Mediation is a voluntary process in which the complainant (i.e., person with a disability) and respondent (i.e., business owner) sit down in a convenient, accessible location with a neutral, non-judging third party to discuss the situation and see if they can reach a mutually satisfying solution. An attorney isn’t required, although either party may have one present.
Agreements are binding, and the case isn’t formally settled until the solution has been implemented. If no agreement is reached, the complainant or DOJ may pursue other legal remedies.
Examples of ADA mediation settlements include:
- An amphitheater at a Texas amusement park that only provided accessible seating with poor lines of sight agreed to restructure so accessible seats are available throughout the theater.
- A small flower shop in Pennsylvania that couldn’t easily be made wheelchair accessible agreed to install a call bell at the door and provide curb or home service for customers with disabilities.
- A large craft store in Colorado that had aisles blocked by merchandise and heavy entrance doors agreed to clear the aisles and install automatic doors.
- A Texas hotel that charged a higher rate for the only room with a roll-in shower because it also contained a hot tub changed its policy to charge regular room rates to guests with disabilities.

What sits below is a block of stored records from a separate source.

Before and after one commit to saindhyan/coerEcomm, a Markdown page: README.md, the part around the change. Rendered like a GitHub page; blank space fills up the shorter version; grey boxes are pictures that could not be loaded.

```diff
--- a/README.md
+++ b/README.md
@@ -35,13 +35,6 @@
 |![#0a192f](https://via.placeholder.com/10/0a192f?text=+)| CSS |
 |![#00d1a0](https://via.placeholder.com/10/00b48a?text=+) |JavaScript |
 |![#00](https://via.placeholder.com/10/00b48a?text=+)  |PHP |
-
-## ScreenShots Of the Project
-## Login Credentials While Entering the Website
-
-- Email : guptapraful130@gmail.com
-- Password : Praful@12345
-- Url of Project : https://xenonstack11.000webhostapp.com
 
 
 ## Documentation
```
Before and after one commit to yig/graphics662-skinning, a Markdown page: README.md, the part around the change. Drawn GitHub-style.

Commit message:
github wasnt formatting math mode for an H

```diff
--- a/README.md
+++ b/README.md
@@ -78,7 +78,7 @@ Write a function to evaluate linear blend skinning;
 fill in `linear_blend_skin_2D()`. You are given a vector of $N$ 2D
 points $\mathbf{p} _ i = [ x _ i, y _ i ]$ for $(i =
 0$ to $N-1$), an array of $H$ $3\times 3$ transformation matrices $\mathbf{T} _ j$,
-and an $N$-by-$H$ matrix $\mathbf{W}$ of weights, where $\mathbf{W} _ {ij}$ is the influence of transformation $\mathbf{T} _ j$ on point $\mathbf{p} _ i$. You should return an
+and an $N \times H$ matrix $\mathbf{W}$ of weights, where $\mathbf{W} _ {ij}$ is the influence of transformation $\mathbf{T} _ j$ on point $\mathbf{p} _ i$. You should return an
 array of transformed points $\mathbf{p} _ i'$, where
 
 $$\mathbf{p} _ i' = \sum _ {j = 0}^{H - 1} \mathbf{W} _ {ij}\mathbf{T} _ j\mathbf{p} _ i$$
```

How to file
To discover whether an architectural barrier or organizational policy violates the ADA, call the ADA Hotline, (800) 514-0301, or the Disability Business Technical Assistance Center (DBTAC) at (800) 949-4232. Information also is available online at the DOJ Web site, www.usdoj.gov/crt/ada/mediate.htm, or the DBTAC site, www.adata.org
To file an access complaint, write the U.S. Department of Justice, Civil Rights Division, 950 Pennsylvania Ave. NW, Disability Rights Section – NYAV, Washington, DC 20530. Although DOJ automatically refers appropriate cases to mediation, you may speed up the process a little by writing “mediation” on your complaint.
One warning: Complainants who refuse to mediate may have their complaints closed without a DOJ investigation. However, if the respondent refuses to mediate, DOJ automatically institutes a formal investigation.